"The policies coming out of Washington today are squeezing hard-working Virginians between lost jobs, lower take-home pay, reduced working hours, and higher prices for healthcare, energy and food," the Republican. "The federal government is doing too many things that should be better left to the state and local governments and the private sector, and failing at too many things that it should be doing right."

The debate, moderated by NBC's "Meet the Press" moderator Chuck Todd, comes with just one month left before the election and on the heels of a new poll from Christopher Newport University that shows Warner leading 51 percent to 39 percent among likely voters. Gillespie is slightly ahead with male and white voters, but Warner holds a commanding lead among independent, female and black voters.

The two sparred over Warner's record in the Senate, with Gillespie undercutting his opponent's message of bipartisanship with the charge that Warner has voted with President Obama 97 percent of the time. That was rated "True" by PolitiFact in May.

"Senator Warner's press releases are very bipartisan, but his floor votes are very party-line," he said. "One of the reasons he takes arrows from both sides is that he says one thing and votes the other."

Warner called that a "bogus charge." He added that most of the votes were procedural and that National Journal ranks him as a centrist senator. 

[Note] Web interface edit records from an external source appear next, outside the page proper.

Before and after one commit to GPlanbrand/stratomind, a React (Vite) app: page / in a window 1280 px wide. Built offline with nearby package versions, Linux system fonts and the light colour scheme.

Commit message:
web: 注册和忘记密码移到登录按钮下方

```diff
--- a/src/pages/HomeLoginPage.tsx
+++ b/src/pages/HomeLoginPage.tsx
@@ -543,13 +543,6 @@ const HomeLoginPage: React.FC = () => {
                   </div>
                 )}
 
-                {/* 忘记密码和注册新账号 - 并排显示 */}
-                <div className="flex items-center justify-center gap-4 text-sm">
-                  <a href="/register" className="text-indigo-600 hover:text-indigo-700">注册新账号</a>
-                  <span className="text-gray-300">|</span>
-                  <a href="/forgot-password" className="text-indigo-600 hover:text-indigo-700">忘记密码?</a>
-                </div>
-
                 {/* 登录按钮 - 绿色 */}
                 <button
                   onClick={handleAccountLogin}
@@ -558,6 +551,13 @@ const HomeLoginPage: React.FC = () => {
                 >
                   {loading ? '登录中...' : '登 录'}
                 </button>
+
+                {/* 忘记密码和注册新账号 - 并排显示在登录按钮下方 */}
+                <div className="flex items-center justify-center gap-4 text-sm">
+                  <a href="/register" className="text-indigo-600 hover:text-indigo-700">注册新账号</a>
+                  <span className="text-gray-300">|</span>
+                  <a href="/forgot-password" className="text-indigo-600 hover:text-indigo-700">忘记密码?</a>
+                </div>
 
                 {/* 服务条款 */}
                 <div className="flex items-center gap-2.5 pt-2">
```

"His whole career has been as a partisan political operative. He says, 'Elect me and I'm suddenly going to be bipartisan,' " Warner said."You have my record."

Warner also floated the idea of fixing ObamaCare with a cheaper plan option, rolling back some regulations and allowing companies to sell across state lines. Gillespie chided Warner for supporting the program, which he says will force thousands of Virginians to lose their healthcare plans that are not compliant with the new laws.

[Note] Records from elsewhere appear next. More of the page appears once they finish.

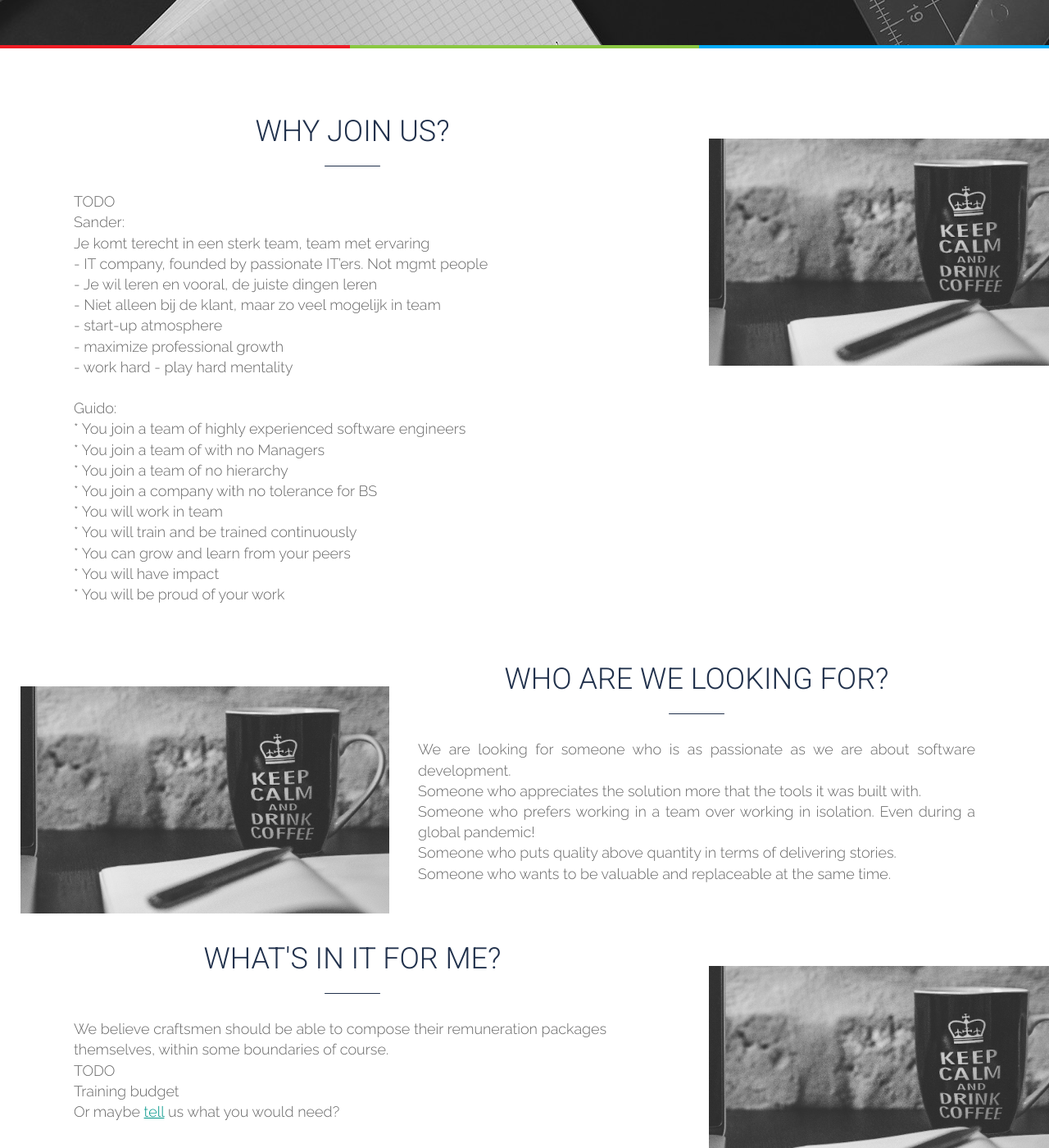
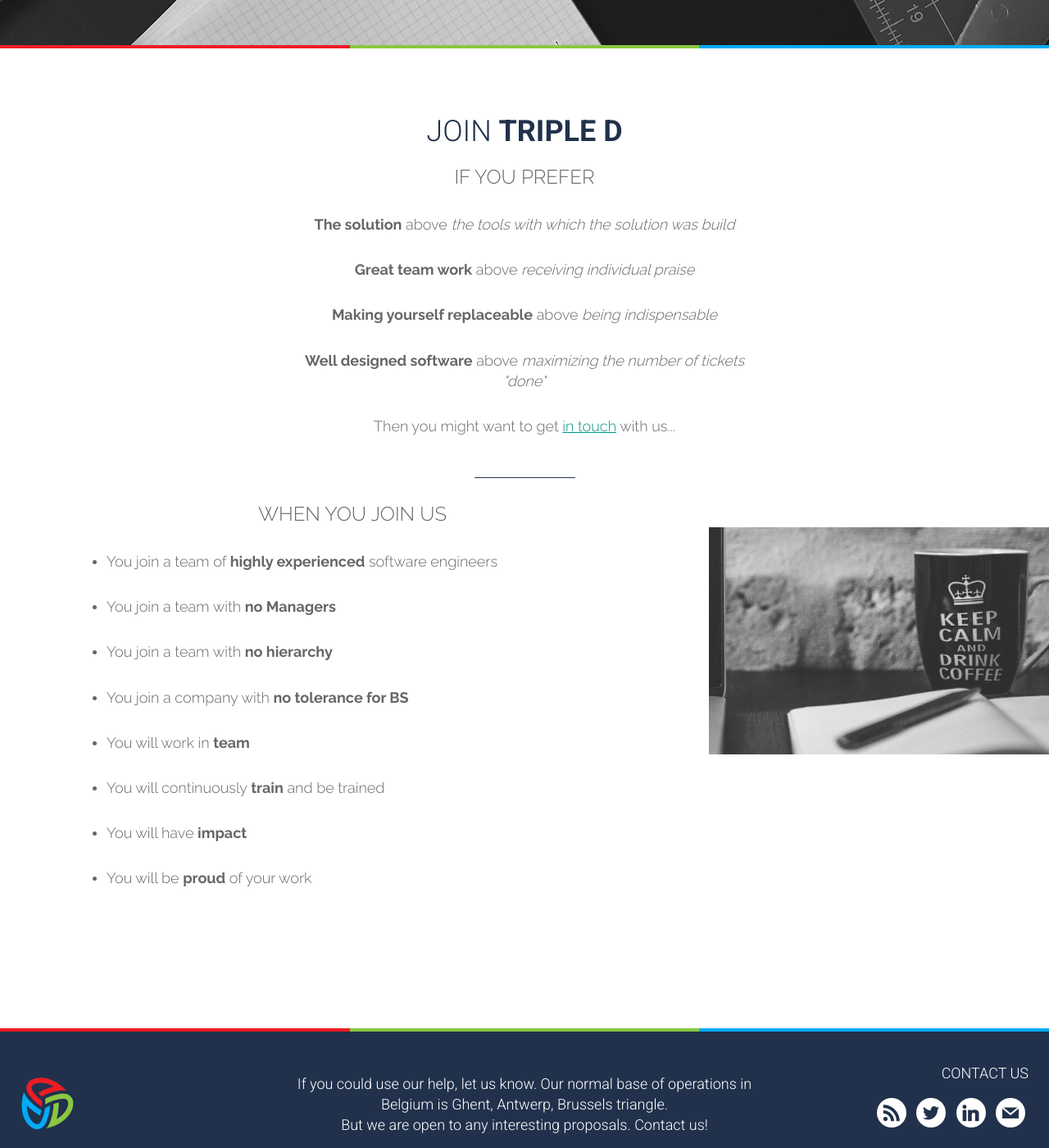
Before and after one commit to tripledio/tripledio.github.io, a Jekyll site: the page built from joinus/index.html, in a window 1280 px wide and 1400 px high, scrolled down 555 px. Shown: the whole window at 82% size. Built offline with Jekyll 4.4.1, drawn with Linux system fonts in a browser that asks for light colours; comment, search, counter and statistics services are not loaded; some of the changed text lies outside the part shown.

Commit message:
Prep short join us to be released

```diff
--- a/joinus/index.html
+++ b/joinus/index.html
@@ -15,75 +15,41 @@
 <section id="Join Us" class="pt-2 pt-md-8 pb-md-10 pb-2 bg-white text-gray">
     <div class="container">
         <div class="row">
-			<div class="col-8 col-md-8 px-md-2 px-lg-8 mb-4">
-				<h2 class="h3 text-uppercase text-center">Why join us?</h2>
-				<hr class="slab center w-10 mt-2 mb-3">
-				<p>
-                    TODO
-                    <br>Sander:
-                    <br>Je komt terecht in een sterk team, team met ervaring
-                    <br>- IT company, founded by passionate IT’ers. Not mgmt people
-                    <br>- Je wil leren en vooral, de juiste dingen leren
-                    <br>-  Niet alleen bij de klant, maar zo veel mogelijk in team
-                    <br>- start-up atmosphere
-                    <br>- maximize professional growth
-                    <br>- work hard - play hard mentality
-
-                    <br><br>Guido:
-                    <br>* You join a team of highly experienced software engineers
-                    <br>* You join a team of with no Managers
-                    <br>* You join a team of no hierarchy
-                    <br>* You join a company with no tolerance for BS
-                    <br>* You will work in team
-                    <br>* You will train and be trained continuously
-                    <br>* You can grow and learn from your peers
-                    <br>* You will have impact
-                    <br>* You will be proud of your work</p>
-			</div>
-			<div class="col-4 col-md-4 py-3">
-				<img src="/img/spotlight/coaching/spotlight-mobile_2x.jpg" width="450px"  class="effects-img-scale"/>
+            <div class="col-12 col-md-10 col-lg-6 offset-0 offset-md-1 offset-lg-3 px-md-4 text-center">
+                <h2 class="h3 mb-2">Join <b>Triple D</b></h2>
             </div>
         </div>
         <div class="row">
-            <div class="col-4 col-md-4 py-3">
-                <img src="/img/spotlight/coaching/spotlight-mobile_2x.jpg" width="450px"  class="effects-img-scale"/>
-            </div>
-			<div class="col-8 col-md-8 px-md-2 px-lg-8 mb-4 text-justify">
-				<h2 class="h3 text-uppercase text-center">Who are we looking for?</h2>
-				<hr class="slab center w-10 mt-2 mb-3">
-				<p>We are looking for someone who is as passionate as we are about software development.<br>
-                Someone who appreciates the solution more that the tools it was built with.<br>
-                Someone who prefers working in a team over working in isolation. Even during a global pandemic!<br>
-                Someone who puts quality above quantity in terms of delivering stories.<br>
-                Someone who wants to be valuable and replaceable at the same time.
-                </p>
+            <div class="col-12 col-md-10 col-lg-6 offset-0 offset-md-1 offset-lg-3 px-md-4 text-center">
+                <p class="h5 text-uppercase text-center">If you prefer</p>
+                <p><b class="h6">The solution</b> above <i class="h6">the tools with which the solution was build</i></p>
+                <p><b class="h6">Great team work</b> above <i class="h6">receiving individual praise</i></p>
+                <p><b class="h6">Making yourself replaceable</b> above <i class="h6">being indispensable</i></p>
+                <p><b class="h6">Well designed software</b> above <i class="h6">maximizing the number of tickets "done"</i></p>
+                <p>Then you might want to get <a href="/contact/">in touch</a> with us...</p>
             </div>
         </div>
+        <hr class="slab center w-10 mt-2 mb-3">
         <div class="row">
             <div class="col-8 col-md-8 px-md-2 px-lg-8 mb-4">
-				<h2 class="h3 text-uppercase text-center">What's in it for me?</h2>
-				<hr class="slab center w-10 mt-2 mb-3">
-				<p>
-                    We believe craftsmen should be able to compose their remuneration packages themselves, within some boundaries of course.<br>
-                    TODO<br>
-                    Training budget<br>
-                    Or maybe <a href="/contact/">tell</a> us what you would need?
-                </p>
+                <p class="h5 text-uppercase text-center">When you join us</p>
+                <ul>
+                    <li><p>You join a team of <b>highly experienced</b> software engineers</p></li>
+                    <li><p>You join a team with <b>no Managers</b></p></li>
+                    <li><p>You join a team with <b>no hierarchy</b></p></li>
+                    <li><p>You join a company with <b>no tolerance for BS</b></p></li>
+                    <li><p>You will work in <b>team</b></p></li>
+                    <li><p>You will continuously <b>train</b> and be trained</p></li>
+                    <li><p>You will have <b>impact</b></p></li>
+                    <li><p>You will be <b>proud</b> of your work</p></li>
+                </ul>
             </div>
             <div class="col-4 col-md-4 py-3">
-                <img src="/img/spotlight/coaching/spotlight-mobile_2x.jpg" width="450px"  class="effects-img-scale"/>
-            </div>
-		</div>
-        <div class="row justify-content-center">
-            <div class="col-10 text-center">
-                <p>
-                    TODO<br>
-                    Made up your mind? Or still in doubt: feel free to join us for a day to do some actual paid? pair programming. No strings attached! (link to contact page)
-                    Interested?
-                <p>
-
-                <p>Let's have a <a href="/contact/">chat</a>.</p>
+                <img src="/img/spotlight/coaching/spotlight-mobile_2x.jpg" width="450px" class="effects-img-scale"/>
             </div>
         </div>
     </div>
+
+
+    </div>
 </section>
```
Lines whose indentation alone changed are shown as unchanged.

While bashing new campaign finance rules that eased restrictions on many donors and independent expenditures, Warner attempted to get Gillespie to agree to halt independent expenditures in the race. Gillespie laughed the suggestion off, noting that the super-PAC aligned with Warner has spent more than $1 million in issue ads against him, while the super-PAC aligned with Gillespie "hasn't spent a penny."

As the debate turned toward the economy, Warner touted his work as governor and the fact that Virginia has consistently stayed below the national average for unemployment. He promoted plans to expand broadband across the state and an "all the above" energy policy to bring jobs to Virginia.

But Gillespie said that the state's unemployment has climbed 7/10ths of a percentage point over the last four months. He added that Warner hasn't come out against a new Environmental Protection Agency rule on coal power plants that could jeopardize a number of the state's power plants.

When confronted on the EPA rule, Warner said that he wants to extend the agency's comment period so he can "get the facts right" before deciding.

"Governor Warner wouldn't recognize Senator Warner today and the votes that he has cast in the United Sates senate for job-killing policies after job-killing policies," Gillespie said.  

The two also differed over their assessment of their party's leadership in the Senate. When asked if Senate Majority Leader Harry ReidHarry Mason ReidTrump thanks Reid for warning Democrats not to underestimate him Reid warns Democrats not to underestimate Trump Harry Reid predicts Trump, unlike Clinton, won't become more popular because of impeachment MORE (D-Nev.) was the best person to lead Senate Democrats, Warner said that he thought "we could perhaps do better in both parties moving forward." Gillespie stood by Senate Minority Leader Mitch McConnellAddison (Mitch) Mitchell McConnellPatient advocates launch drug pricing ad campaign Overnight Defense — Presented by Boeing — House passes resolution rebuking Trump over Syria | Sparks fly at White House meeting on Syria | Dems say Trump called Pelosi a 'third-rate politician' | Trump, Graham trade jabs War of words at the White House MORE (R-Ky.) and said that he believes McConnell will uphold his promise to open the Senate floor up to more debate and amendments, a frequent criticism of Reid's leadership.